Wine opened 11:30am, tasted 1:15pm:
Color: A dark red core, with vibrant red edges.
Nose & palate: Violets, black cherries, red licorice,and black plum. Herbal notes, but in a seasoned sage, dried basil and rosemary way (read: not vegetal). Velvety medium grained tannins amass a nice structure, lending this wine a long finish that is fresh, fresh, fresh from the good acidity this wine has retained!
Tasted at dinner 7pm:
The structure is even bigger as the wine has put on more weight. Many of the flavors are there with more complexity and depth. The black cherry has melded with more cassis notes but the refined herbal notes still add a nice accent, almost seasoning the delicious fruit the wine puts forward. With food, this would pair superbly with any beef, especially a top prime steak or cabernet braised short ribs.
|Lisa and I enjoying the view of Mt. St. Helena|
This past May, my wife and I visited the Napa Valley and toured a lot of old and new wineries. They had a lot of differences, but one similarity the best wines had was that they did not subscribe to any school per se except the one school that makes great, not just good wine, in the Napa Valley.
The Vineyardist was actually our last appointment of the vacation and one of our best. It was my first time visiting a winery on Diamond Mountain as there are few places open to the public in this AVA. I am typically in Oakville or on Spring Mountain, Howell Mountain and Pritchard Hill just to give some perspective.
|The historic Victorian House from 1879. This is where the tastings was held.|
|The “Dream Kitchen” at The Vineyardist|
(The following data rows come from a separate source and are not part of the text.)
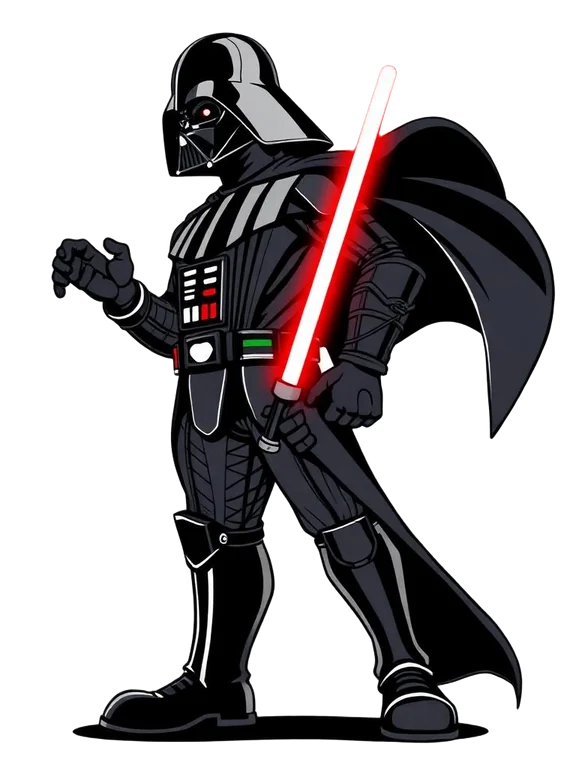
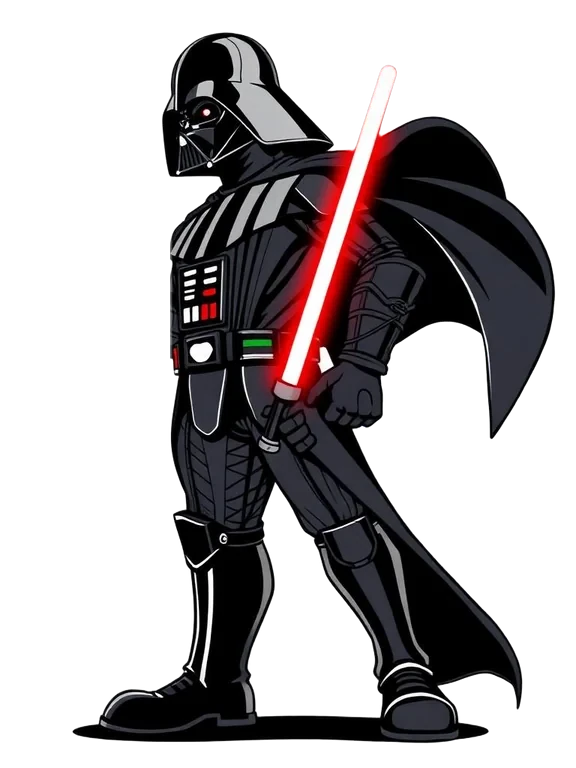
VibeQuest Vader Duel: the moving arm replaces the painted one
The painted claw arm is erased from boss-vader.webp, so Vader has one arm
on that side instead of two, and the IK arm's shoulder moves to where the
painted one joined the body. Character choice is unchanged and still works
from the picker and the in-game 🎮 button (checked with Witch Cat and
Capybara).

Claude-Session: https://claude.ai/code/session_012b7fNTuU4R783d6bwTQdDX

Changed region(s): [[0.0625, 0.3125, 0.3125, 0.4688]]

diff --git a/src/vibequest/components/StarWarsShooter.tsx b/src/vibequest/components/StarWarsShooter.tsx
@@ -724,7 +724,8 @@ export const StarWarsShooter = ({
         // player and slowly closing into a Force grip, then driven down,
         // palm open, into the floor to send the wave.
         ctx.shadowBlur = 0;
-        const shX = -VADER_W * 0.2, shY = -VADER_H * 0.66;
+        // The painted arm is erased from boss-vader.webp; this one hangs from the same shoulder.
+        const shX = -VADER_W * 0.16, shY = -VADER_H * 0.68;
         const L1 = VADER_H * 0.17, L2 = VADER_H * 0.16, reach = L1 + L2;
         const swing = walking ? Math.sin(v.walkPhase) : 0;
         const rest = { x: -14 + swing * 16, y: reach * 0.9 };
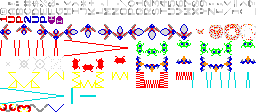
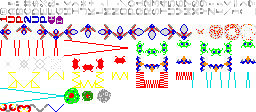
Added nucleus & asteroid gfx, removed enemy lasers.

Changed region(s): [[0.25, 0.7768, 0.4375, 0.9375]]

diff --git a/src/obj/laser.c b/src/obj/laser.c
@@ -1,7 +1,6 @@
 #include "laser.h"
 
 Laser lasers[LASER_COUNT];
-Laser lasersEnemy[LASER_COUNT_ENEMY];
 
 void LaserUpdateTileIndex(u8);
 
@@ -31,37 +30,6 @@ u8 LaserInit(direction dir, u8 x, u8 y) {
             }
 
             lasers[i].active = 1;
-            return 1;
-        }
-    }
-
-    return 0;
-}
-
-u8 LaserEnemyInit(direction dir, u8 x, u8 y) {
-    u8 i = LASER_COUNT;
-
-    while(i--) {
-        if(!lasersEnemy[i].active) {
-            lasersEnemy[i].dir = dir;
-            lasersEnemy[i].x = x;
-            lasersEnemy[i].y = y;
-            lasersEnemy[i].time = 0;
-            lasersEnemy[i].tileIndex = 0;
-            lasersEnemy[i].backfeed = false;
-            lasersEnemy[i].w = 2;
-            lasersEnemy[i].h = 2;
-
-            switch(dir) {
-                case WEST:
-                case EAST:
-                    DrawMap(lasersEnemy[i].x, lasersEnemy[i].y, mapEnemyLaserHorizontal);
-                    break;
-                default:
-                    DrawMap(lasersEnemy[i].x, lasersEnemy[i].y, mapEnemyLaserVertical);
-            }
-
-            lasersEnemy[i].active = 1;
             return 1;
         }
     }
@@ -166,58 +134,7 @@ void LaserUpdateTileIndex(u8 i) {
     }
 }
 
-void LaserEnemyUpdate(u8 i) {
-    if(!lasersEnemy[i].active) {
-        return;
-    }
-
-    lasersEnemy[i].time++;
-    if(lasersEnemy[i].time % 4) {
-        return;
-    }
-
-    Fill(lasersEnemy[i].x, lasersEnemy[i].y, lasersEnemy[i].w, lasersEnemy[i].h, 0);
-    switch(lasersEnemy[i].dir) {
-        case WEST:
-            if(lasersEnemy[i].y == EDGE_WEST) {
-                LaserEnemyDeactivate(i);
-            } else {
-                lasersEnemy[i].y++;
-                DrawMap(lasersEnemy[i].x, lasersEnemy[i].y, mapEnemyLaserHorizontal);
-            }
-            break;
-        case EAST:
-            if(lasersEnemy[i].y == EDGE_EAST) {
-                LaserEnemyDeactivate(i);
-            } else {
-                lasersEnemy[i].y--;
-                DrawMap(lasersEnemy[i].x, lasersEnemy[i].y, mapEnemyLaserHorizontal);
-            }
-            break;
-        case NORTH:
-            if(lasersEnemy[i].y == EDGE_NORTH) {
-                LaserEnemyDeactivate(i);
-            } else {
-                lasersEnemy[i].x--;
-                DrawMap(lasersEnemy[i].x, lasersEnemy[i].y, mapEnemyLaserVertical);
-            }
-            break;
-        default:
-            if(lasersEnemy[i].y == EDGE_SOUTH) {
-                LaserEnemyDeactivate(i);
-            } else {
-                lasersEnemy[i].x++;
-                DrawMap(lasersEnemy[i].x, lasersEnemy[i].y, mapEnemyLaserVertical);
-            }
-    }
-}
-
 void LaserDeactivate(u8 i) {
     Fill(lasers[i].x, lasers[i].y, lasers[i].w, lasers[i].h, 0);
     lasers[i].active = 0;
-}
-
-void LaserEnemyDeactivate(u8 i) {
-    Fill(lasersEnemy[i].x, lasersEnemy[i].y, lasersEnemy[i].w, lasersEnemy[i].h, 0);
-    lasersEnemy[i].active = 0;
 }

diff --git a/src/obj/collision.c b/src/obj/collision.c
@@ -2,7 +2,6 @@
 
 u8 CollisionCheck(u8 *, u8 *, u8, u8, u8 *, u8 *, u8, u8);
 u8 CollisionEnemyLaserPreCheck(Enemy *, Laser *);
-u8 CollisionPlayerLaserPreCheck(Player *, Laser *);
 u8 CollisionEnemyPlayerPreCheck(Enemy *, Player *);
 
 u8 CollisionCheck(
@@ -97,17 +96,6 @@ void CollisionRunAll() {
         )) {
             PlayerKill();
             LaserDeactivate(i);
-        }
-    }
-
-    i = LASER_COUNT_ENEMY;
-    while(i--) {
-        if(CollisionPlayerLaserPreCheck(&players[activePlayer], &lasersEnemy[i]) && CollisionCheck(
-            &lasersEnemy[i].x, &lasersEnemy[i].y, lasersEnemy[i].w, lasersEnemy[i].h,
-            &players[activePlayer].x, &players[activePlayer].y, PLAYER_WIDTH, PLAYER_HEIGHT
-        )) {
-            PlayerKill();
-            LaserEnemyDeactivate(i);
         }
     }
 }

diff --git a/src/obj/enemy.c b/src/obj/enemy.c
@@ -84,10 +84,10 @@ void EnemyInvaderUpdate(u8 i) {
     s8 xDelta = 0, yDelta = 0;
     EnemyGetDelta(&xDelta, &yDelta, &enemyPool[i].dir);
 
-    enemyPool[i].animationTime = enemyPool[i].animationTime == 79 ? 0 : enemyPool[i].animationTime + 1;
+    enemyPool[i].animationTime = enemyPool[i].animationTime == 39 ? 0 : enemyPool[i].animationTime + 1;
 
     // Update on next animation
-    if(enemyPool[i].animationTime == 0 || enemyPool[i].animationTime == 40) {
+    if(enemyPool[i].animationTime == 0 || enemyPool[i].animationTime == 20) {
         Fill(enemyPool[i].x, enemyPool[i].y, ENEMY_WIDTH, ENEMY_HEIGHT, 0);
         enemyPool[i].x += xDelta;
         enemyPool[i].y += yDelta;

diff --git a/src/obj/laser.h b/src/obj/laser.h
@@ -5,7 +5,6 @@
 #include "../system/graphics.h"
 
 #define LASER_COUNT 2
-#define LASER_COUNT_ENEMY 2
 
 typedef struct {
     u8 active, x, y, w, h, time, tileIndex, backfeed;
@@ -13,13 +12,9 @@ typedef struct {
 } Laser;
 
 extern Laser lasers[];
-extern Laser lasersEnemy[];
 
 void LaserUpdate(u8);
-void LaserEnemyUpdate(u8);
 u8 LaserInit(direction, u8, u8);
-u8 LaserEnemyInit(direction, u8, u8);
 void LaserDeactivate(u8);
-void LaserEnemyDeactivate(u8);
 
 #endif

diff --git a/src/main.c b/src/main.c
@@ -57,11 +57,6 @@ int main() {
             LaserUpdate(i);
         }
 
-        i = LASER_COUNT_ENEMY;
-        while(i--) {
-            LaserEnemyUpdate(i);
-        }
-
         i = ENEMY_COUNT;
         while(i--) {
             EnemyUpdate(i);

diff --git a/src/obj/enemy.h b/src/obj/enemy.h
@@ -19,7 +19,7 @@
 #define ENEMY_EAST_START_Y 11
 
 typedef enum {
-  INVADER, SWEEPER, SPARX
+  INVADER, SWEEPER, SPARX, NUCLEUS, ASTEROID
 } enemytype;
 
 typedef struct {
We were running 30 minutes late and our host Roy Piper stuck around to graciously meet us at the front gate. Were so glad that Roy waited for us as the grounds, the vineyards and the wine were spectacular and well worth the visit. The kitchen of the historic reconditioned house was incredible and gave me ideas of how I would like my kitchen to look given this type of incredible opportunity. The vineyard plots are in 4 or so different sections of the property with different exposures, lending some good diversity in altitude, soil and sun exposure. From the top of the ridge above the house, you can see Sonoma to the west and a perfect view of Mt. Saint Helena to the east. Then looking southeast you could see Howell Mountain with Viader resting on the eastern slopes of Howell Mountain. If you turned North, you could make out Peter Michael in Knights Valley off in the distance. There were various vineyards within view on Spring Mountain to the southwest and in closer proximity on the same Diamond Mountain the cabernet vines of Schramsberg were in view. Below on the valley floor vines were stretched out in every direction.
“The Vineyardist” was one of the better cabernet based wines on our trip. We tasted fabulous wine, talked shop about the wine biz, took home some amazing photos from the beautiful terroir, and met with one of the better hosts we had all week.
|Peter Michael off in the distance in Knights Valley|
|Viader on the eastern slopes of Howell Mountain|
|Schramsberg Cabernet vines on Diamond Mountain AVA|